Extracted records:
╭──
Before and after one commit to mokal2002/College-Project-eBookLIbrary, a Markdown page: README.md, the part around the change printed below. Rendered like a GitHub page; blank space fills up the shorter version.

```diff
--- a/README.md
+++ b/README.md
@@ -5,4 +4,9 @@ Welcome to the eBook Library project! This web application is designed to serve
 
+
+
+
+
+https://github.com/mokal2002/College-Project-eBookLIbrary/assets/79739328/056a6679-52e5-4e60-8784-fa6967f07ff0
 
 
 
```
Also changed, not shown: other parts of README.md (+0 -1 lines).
╰──
╭──
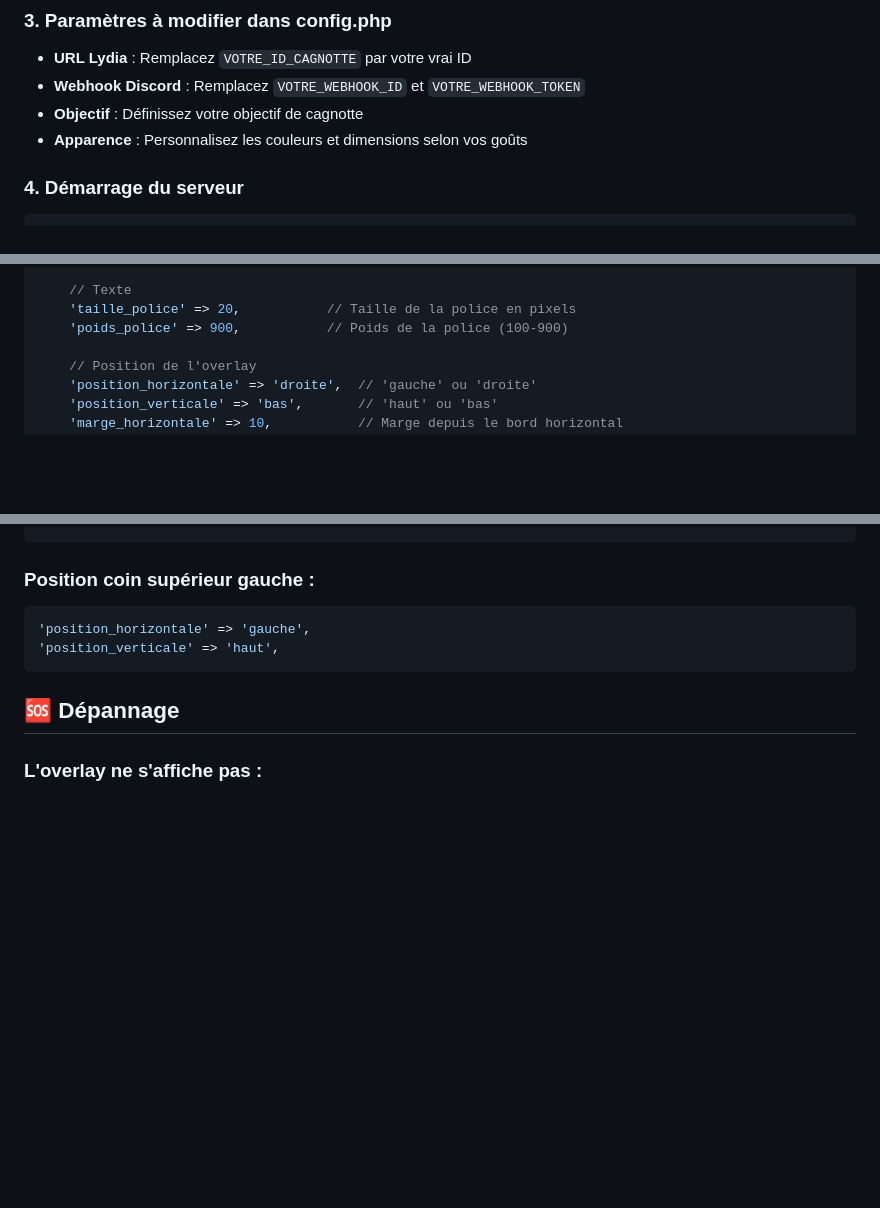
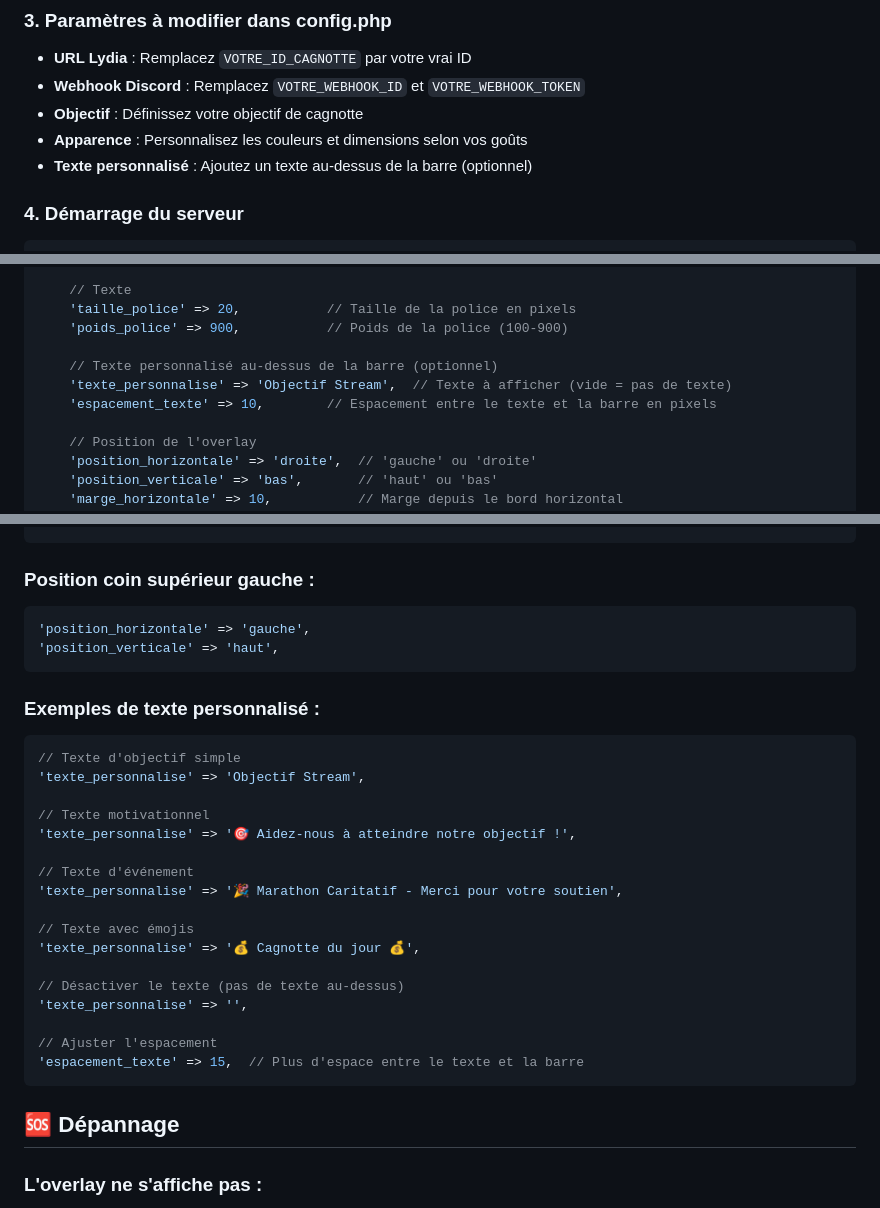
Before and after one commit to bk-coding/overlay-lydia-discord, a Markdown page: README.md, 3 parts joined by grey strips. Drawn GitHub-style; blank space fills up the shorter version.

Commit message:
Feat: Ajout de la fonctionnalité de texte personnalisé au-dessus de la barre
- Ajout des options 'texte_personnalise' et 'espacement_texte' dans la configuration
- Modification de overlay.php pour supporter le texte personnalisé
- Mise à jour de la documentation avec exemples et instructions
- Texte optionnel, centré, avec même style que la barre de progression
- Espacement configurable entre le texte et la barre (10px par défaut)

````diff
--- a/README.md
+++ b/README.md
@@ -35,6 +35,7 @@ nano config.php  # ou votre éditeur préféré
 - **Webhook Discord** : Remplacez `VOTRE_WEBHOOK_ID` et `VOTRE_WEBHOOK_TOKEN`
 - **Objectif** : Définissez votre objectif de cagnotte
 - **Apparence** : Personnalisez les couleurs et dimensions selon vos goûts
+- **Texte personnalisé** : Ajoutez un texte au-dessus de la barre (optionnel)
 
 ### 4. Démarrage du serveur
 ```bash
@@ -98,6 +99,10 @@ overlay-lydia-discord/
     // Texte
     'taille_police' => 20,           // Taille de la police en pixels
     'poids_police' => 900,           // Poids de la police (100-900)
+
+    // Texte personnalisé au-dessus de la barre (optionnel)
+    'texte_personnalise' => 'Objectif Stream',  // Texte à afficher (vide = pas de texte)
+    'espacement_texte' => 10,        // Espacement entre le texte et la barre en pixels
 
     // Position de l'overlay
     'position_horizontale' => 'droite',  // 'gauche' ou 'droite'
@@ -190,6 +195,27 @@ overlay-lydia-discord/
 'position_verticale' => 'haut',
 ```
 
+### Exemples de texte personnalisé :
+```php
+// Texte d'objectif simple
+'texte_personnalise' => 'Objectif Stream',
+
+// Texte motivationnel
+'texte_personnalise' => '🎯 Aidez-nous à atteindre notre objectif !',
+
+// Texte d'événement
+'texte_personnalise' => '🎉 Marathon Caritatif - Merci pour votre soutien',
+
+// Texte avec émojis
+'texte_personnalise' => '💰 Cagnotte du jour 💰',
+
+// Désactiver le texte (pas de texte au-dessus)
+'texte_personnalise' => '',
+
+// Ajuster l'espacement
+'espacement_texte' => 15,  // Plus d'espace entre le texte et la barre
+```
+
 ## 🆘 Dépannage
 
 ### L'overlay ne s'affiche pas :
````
╰──
╭──
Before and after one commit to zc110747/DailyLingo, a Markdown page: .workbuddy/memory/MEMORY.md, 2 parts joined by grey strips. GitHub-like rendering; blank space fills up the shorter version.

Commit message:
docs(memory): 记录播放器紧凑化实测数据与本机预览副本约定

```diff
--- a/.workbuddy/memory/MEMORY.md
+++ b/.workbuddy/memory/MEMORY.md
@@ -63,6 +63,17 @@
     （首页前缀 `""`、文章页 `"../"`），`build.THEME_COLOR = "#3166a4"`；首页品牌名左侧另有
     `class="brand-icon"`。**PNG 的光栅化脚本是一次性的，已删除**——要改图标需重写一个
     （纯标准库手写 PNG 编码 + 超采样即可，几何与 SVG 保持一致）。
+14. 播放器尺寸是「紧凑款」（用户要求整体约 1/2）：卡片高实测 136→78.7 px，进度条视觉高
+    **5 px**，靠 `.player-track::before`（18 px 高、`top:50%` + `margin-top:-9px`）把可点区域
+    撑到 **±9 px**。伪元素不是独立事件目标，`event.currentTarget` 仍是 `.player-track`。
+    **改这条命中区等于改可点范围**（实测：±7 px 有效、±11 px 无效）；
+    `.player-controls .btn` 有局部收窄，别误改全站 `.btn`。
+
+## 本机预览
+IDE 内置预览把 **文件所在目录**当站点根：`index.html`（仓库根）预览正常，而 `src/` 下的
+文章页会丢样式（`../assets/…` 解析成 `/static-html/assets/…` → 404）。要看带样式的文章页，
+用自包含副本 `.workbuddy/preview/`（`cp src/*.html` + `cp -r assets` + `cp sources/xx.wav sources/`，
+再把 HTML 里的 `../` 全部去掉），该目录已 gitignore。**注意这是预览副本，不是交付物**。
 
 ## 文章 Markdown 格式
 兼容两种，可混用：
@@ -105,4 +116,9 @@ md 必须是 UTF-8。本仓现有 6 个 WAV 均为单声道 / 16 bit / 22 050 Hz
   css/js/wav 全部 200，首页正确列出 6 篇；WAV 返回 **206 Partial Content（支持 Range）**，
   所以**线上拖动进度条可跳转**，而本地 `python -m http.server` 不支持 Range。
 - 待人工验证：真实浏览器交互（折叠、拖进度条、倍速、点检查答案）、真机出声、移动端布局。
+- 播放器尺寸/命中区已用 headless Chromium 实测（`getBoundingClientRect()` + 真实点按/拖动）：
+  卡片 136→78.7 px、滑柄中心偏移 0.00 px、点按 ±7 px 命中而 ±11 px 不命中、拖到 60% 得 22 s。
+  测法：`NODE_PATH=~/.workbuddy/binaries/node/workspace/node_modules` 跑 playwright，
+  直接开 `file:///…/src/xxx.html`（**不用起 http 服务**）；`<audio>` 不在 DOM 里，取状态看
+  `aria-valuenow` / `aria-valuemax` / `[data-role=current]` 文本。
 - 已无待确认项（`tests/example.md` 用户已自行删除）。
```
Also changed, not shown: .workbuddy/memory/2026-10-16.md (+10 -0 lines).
╰──
▶ _Exercise prompt_
Only the lines above from the line with "page; blank space fills up the shorter version." to the line with "Also changed, not shown: other", those two lines included, should be reproduced exactly.

▶ _Solution_
Before and after one commit to mokal2002/College-Project-eBookLIbrary, a Markdown page: README.md, the part around the change printed below. Rendered like a GitHub page; blank space fills up the shorter version.

```diff
--- a/README.md
+++ b/README.md
@@ -5,4 +4,9 @@ Welcome to the eBook Library project! This web application is designed to serve
 
+
+
+
+
+https://github.com/mokal2002/College-Project-eBookLIbrary/assets/79739328/056a6679-52e5-4e60-8784-fa6967f07ff0
 
 
 
```
Also changed, not shown: other parts of README.md (+0 -1 lines).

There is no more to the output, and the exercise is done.